The Dalai Lama said Monday talks with China about autonomy for Tibet had so far been a "failure" and he plans to remain silent ahead of a special meeting of Tibetan exiles later this month to discuss its future, reported Reuters.
Concern has grown about the diminishing likelihood of a meaningful settlement between China and the Tibetan exiles, even as the Dalai Lama's envoys hold fence-mending talks this week in China.
"Things (are) not going well ... I have to accept failure," the 73-year-old exiled Tibetan leader told a news conference in Tokyo, where he is visiting to give spiritual talks.
"Now I remain completely neutral. If I say I prefer this one, then that may become hindrance, obstacle (for) different opinions (to come) freely."

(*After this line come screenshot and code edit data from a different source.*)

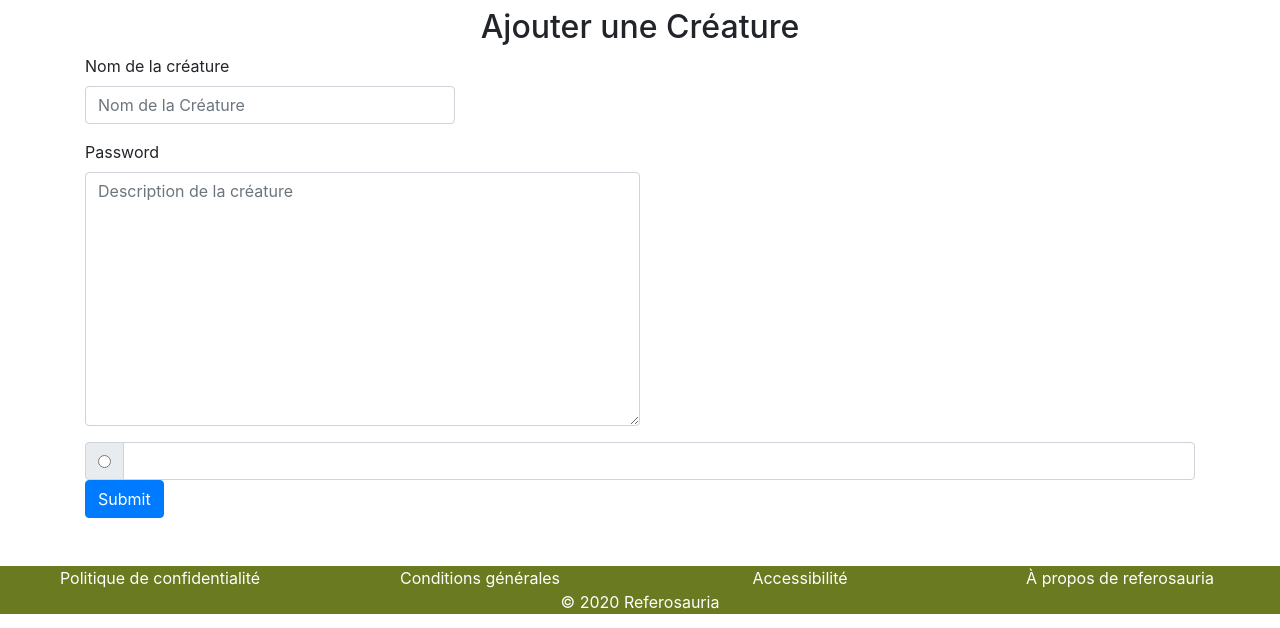
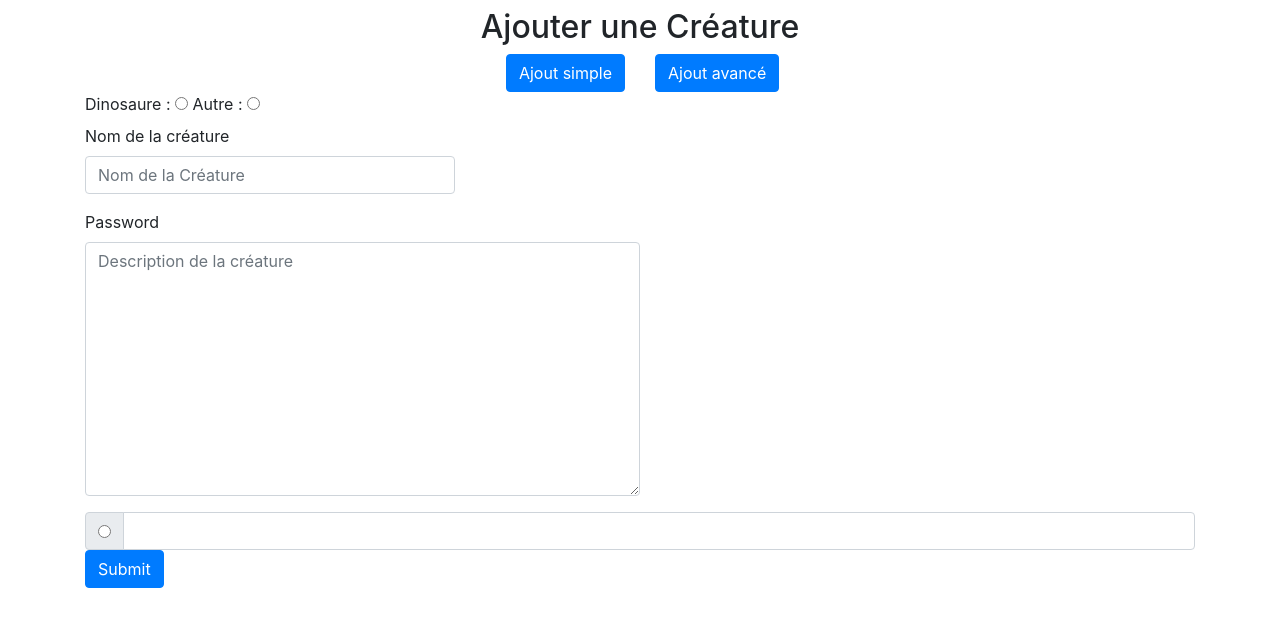
Before and after one commit to FabienMarti/referosauria, a PHP site: page /index.php?content=addDino in a window 1280 px wide. Shown: the part 254-882 px from the top of the page. Run offline with PHP 8.4, Linux system fonts and the light colour scheme; the visitor is signed in with stand-in values (Sample User, id 1); some libraries are stand-ins or nearby versions.

Commit message:
Ajout boutons dans la page addDino

```diff
--- a/views/addDino.php
+++ b/views/addDino.php
@@ -4,7 +4,16 @@
 ?>
 <main class="container mt-2">
     <h2 class="text-center">Ajouter une Créature</h2>
+    <div class="row">
+      <div class="col text-right"><a href="index.php?content=addDino&addingType=simple" class="btn btn-primary">Ajout simple</a></div>
+      <div class="col"><a href="index.php?content=addDino&addingType=advanced" class="btn btn-primary">Ajout avancé</a></div>
+
+    </div>
     <form>
+    <label for="dinosaur">Dinosaure : </label>
+    <input type="radio" name="typeSelect" id="dinosaur" value="Dinosaure" />
+    <label for="other">Autre : </label>
+    <input type="radio" name="typeSelect" id="other" value="Autre" />
         <div class="form-group">
           <label for="InputTitle">Nom de la créature</label>
           <input type="email" class="form-control col-md-4" id="InputTitle" aria-describedby="emailHelp" placeholder="Nom de la Créature">
```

The Dalai Lama, who had surgery to remove gallstones last month, stood and addressed reporters for about an hour in an energetic voice. He stressed his disappointment with Chinese authorities.
"My trust to the Chinese government now -- thinner, thinner, thinner," he said.
China brands the Nobel Peace Prize laureate a trouble-making separatist and blamed him for riots in Tibet in March, which it harshly repressed.
The crackdown refueled ethnic tensions and Beijing's policy toward the remote Himalayan area was a flashpoint for protest during the Olympic Games and the torch relay.
In the meeting of Tibetan exiles set to take place in Delhi in the third week of November, lawmakers and supporters from other nations will also be invited, the Dalai Lama said.
The meeting, where Tibet's political unrest and its future are to be discussed between those seeking autonomy and independence, could become a turning point as different factions compete for influence over the exile movement.
The Dalai Lama wants a high level of autonomy for Tibet, while many exiled Tibetans who seek independence have expressed frustration with their leader's approach.
The Dalai Lama fled into exile in 1959 after an abortive uprising against Chinese rule. Since then, he has lived in northern India.
Speculation has been growing that he may retire after he was admitted to hospital in August with abdominal discomfort.
Asked about that, the Dalai Lama said he would hand over authority to a local government when a solution is reached.
"I'm looking forward to complete retirement," he said.
"Some people tell me it's impossible the Dalai Lama retire. I tell them my retirement is my human right."